But in the end that doesn't matter to me - what matters is I was kept from enjoying the book because I had no one in the story to connect with. Now some people might be thinking, "Wait, what about Tsuru? Yes, Tsuru had personality and character development and all that jazz, but how am I meant to sympathise with a character who is so unbelievably selfish? I found Tsuru very unlikable - she did not make a good heroine.
I can understand her wanting women to be equal to men, but the way she goes about it is akin to a kid having a tantrum. The fact that she willingly and repeatedly sleeps with her own uncle is creepy beyond words, and only serves to further remove her from my affections. Call it my Western mindset, call it my modern standards - I don't care.
There is no excuse anyone could give for this incest that would make me view it as anything but wrong.

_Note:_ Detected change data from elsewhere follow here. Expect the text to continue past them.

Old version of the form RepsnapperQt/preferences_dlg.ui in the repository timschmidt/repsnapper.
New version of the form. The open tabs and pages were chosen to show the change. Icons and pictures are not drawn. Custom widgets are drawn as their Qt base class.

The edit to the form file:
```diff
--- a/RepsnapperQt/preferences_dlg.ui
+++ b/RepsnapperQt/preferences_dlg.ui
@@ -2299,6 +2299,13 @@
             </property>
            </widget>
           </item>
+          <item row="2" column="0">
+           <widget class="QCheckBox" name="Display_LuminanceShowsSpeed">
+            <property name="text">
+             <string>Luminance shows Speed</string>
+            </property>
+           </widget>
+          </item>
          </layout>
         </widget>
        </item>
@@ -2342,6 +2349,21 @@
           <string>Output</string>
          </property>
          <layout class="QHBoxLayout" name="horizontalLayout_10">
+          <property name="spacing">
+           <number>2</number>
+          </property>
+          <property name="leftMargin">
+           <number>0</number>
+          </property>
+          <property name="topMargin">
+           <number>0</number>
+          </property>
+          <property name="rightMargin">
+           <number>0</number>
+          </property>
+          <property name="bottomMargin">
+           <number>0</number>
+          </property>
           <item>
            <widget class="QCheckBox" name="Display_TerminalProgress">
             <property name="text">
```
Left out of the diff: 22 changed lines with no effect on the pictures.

http://amelunxen.de/plugins/11-wie-man.php I will say that as a lover of all things Japanese, I enjoyed how immersive the setting was - sometimes I could picture the scenes so clearly it was almost like I'd been there myself. Blossoms and Shadows also gave me a good feel for Japanese history around the time of it's Westernisation, though I couldn't always follow exactly what was going on for example, I never did figure out whether the 'young radicals' were for or against the foreigners in the end. They all wanted to kill them and drive them out, but then there were characters like Monta, who wanted to revolutionise Japan in their image too Very confusing.
Bottom line, it has it's ups and downs.
Overall, the story wasn't up to much, but the writing itself was beautiful. This book was a huge disappointment. I've really enjoyed Lian Hearn's Tales of the Otori series, and I'm a very big fan of historical fiction, so I was really looking forward to reading this book. I know basically nothing about the history of Japan, and was expecting this book to enlighten and entertain me about Japan in much the same way as Sharon Kay Penman has about England under the reign of Henry II.
Alas, it was not to be. Lian Hearn should stick to writing lightweight fantasy novels and leave This book was a huge disappointment.